■ **Work request**
The lines wanted are those in the data below that include "Average".

[Difference listings]
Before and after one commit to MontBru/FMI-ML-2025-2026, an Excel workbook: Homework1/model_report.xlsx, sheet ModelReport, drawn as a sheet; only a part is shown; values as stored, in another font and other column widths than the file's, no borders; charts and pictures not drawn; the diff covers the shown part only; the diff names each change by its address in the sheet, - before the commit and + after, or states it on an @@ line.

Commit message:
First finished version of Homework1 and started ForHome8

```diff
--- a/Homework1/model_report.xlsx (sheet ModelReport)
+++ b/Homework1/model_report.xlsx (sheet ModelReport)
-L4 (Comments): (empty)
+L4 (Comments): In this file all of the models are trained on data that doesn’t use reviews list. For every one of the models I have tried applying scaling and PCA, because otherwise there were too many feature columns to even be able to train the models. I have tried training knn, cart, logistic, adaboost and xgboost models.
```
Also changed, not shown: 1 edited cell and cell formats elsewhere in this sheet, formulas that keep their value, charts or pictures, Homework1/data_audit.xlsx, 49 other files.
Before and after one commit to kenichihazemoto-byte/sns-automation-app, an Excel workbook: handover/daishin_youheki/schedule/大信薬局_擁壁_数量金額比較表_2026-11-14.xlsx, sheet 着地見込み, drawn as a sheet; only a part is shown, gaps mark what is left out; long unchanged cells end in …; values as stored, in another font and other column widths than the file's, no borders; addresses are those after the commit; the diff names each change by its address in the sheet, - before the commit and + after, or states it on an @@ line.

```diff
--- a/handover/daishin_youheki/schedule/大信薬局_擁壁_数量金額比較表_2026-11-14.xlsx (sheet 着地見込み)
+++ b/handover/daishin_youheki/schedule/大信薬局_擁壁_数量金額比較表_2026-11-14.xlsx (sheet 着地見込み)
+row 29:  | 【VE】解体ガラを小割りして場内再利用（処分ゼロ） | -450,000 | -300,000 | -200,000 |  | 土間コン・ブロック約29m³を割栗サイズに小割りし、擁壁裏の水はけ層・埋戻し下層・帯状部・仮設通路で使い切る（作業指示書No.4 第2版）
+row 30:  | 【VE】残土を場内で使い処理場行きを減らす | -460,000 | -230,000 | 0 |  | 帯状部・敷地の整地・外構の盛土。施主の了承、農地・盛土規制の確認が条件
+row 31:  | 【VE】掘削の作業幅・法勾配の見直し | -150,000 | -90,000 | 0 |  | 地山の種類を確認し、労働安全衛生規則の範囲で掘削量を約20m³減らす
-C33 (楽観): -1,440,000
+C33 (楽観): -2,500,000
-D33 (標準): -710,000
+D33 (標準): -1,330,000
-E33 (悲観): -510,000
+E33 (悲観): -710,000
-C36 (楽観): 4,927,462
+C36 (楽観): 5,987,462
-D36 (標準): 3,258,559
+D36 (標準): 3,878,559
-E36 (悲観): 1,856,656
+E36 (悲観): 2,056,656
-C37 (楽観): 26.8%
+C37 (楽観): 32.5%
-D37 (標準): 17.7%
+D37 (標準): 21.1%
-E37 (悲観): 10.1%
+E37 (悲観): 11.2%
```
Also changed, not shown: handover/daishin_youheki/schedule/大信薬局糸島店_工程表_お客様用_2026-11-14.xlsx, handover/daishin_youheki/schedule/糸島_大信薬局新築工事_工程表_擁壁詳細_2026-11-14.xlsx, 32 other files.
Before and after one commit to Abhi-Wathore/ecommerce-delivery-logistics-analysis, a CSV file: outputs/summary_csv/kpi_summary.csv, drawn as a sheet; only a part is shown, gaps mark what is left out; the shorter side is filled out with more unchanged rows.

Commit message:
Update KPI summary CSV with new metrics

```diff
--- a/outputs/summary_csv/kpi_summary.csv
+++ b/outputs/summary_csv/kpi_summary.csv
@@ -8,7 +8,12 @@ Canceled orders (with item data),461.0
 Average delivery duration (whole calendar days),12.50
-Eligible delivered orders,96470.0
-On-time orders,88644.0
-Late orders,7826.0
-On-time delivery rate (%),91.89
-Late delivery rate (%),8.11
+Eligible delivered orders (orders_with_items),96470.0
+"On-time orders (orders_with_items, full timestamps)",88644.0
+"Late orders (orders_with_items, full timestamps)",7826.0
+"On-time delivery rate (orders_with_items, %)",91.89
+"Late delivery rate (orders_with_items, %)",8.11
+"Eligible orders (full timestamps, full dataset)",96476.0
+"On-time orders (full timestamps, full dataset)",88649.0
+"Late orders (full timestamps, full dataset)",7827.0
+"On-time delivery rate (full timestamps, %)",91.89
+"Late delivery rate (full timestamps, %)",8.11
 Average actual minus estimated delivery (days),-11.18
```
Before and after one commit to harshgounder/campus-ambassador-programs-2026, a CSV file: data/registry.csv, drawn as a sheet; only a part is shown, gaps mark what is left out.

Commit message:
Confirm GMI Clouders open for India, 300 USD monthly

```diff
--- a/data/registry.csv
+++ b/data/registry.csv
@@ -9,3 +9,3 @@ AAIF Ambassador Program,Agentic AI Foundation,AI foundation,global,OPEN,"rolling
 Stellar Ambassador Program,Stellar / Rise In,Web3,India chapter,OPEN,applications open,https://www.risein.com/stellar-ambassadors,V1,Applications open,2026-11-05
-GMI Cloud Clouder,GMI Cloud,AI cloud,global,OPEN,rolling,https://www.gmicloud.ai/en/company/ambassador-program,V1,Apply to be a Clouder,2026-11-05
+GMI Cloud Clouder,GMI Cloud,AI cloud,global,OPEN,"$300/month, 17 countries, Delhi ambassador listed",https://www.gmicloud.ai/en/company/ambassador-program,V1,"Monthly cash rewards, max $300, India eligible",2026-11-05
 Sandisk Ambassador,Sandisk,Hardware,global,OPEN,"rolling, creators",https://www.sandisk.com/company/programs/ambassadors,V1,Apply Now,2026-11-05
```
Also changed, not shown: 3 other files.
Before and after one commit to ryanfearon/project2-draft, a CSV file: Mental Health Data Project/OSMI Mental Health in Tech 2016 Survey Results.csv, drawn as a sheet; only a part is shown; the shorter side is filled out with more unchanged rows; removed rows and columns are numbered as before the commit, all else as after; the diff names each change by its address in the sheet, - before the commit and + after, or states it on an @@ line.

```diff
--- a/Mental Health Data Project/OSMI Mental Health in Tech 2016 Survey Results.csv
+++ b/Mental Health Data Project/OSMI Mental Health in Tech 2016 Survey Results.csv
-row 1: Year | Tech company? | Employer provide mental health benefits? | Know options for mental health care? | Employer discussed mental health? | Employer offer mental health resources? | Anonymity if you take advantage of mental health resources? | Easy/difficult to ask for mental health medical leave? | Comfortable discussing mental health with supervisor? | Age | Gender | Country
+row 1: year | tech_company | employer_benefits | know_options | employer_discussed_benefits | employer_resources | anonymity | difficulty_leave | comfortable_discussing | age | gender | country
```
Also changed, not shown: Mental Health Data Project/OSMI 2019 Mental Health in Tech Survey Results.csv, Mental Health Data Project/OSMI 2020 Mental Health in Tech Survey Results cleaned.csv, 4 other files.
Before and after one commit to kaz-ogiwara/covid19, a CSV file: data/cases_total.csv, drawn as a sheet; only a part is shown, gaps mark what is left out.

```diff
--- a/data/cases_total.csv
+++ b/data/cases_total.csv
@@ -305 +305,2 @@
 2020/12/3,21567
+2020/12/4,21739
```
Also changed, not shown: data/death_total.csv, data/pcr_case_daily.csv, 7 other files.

■ **Answer area**
 Average delivery duration (whole calendar days),12.50
 Average actual minus estimated delivery (days),-11.18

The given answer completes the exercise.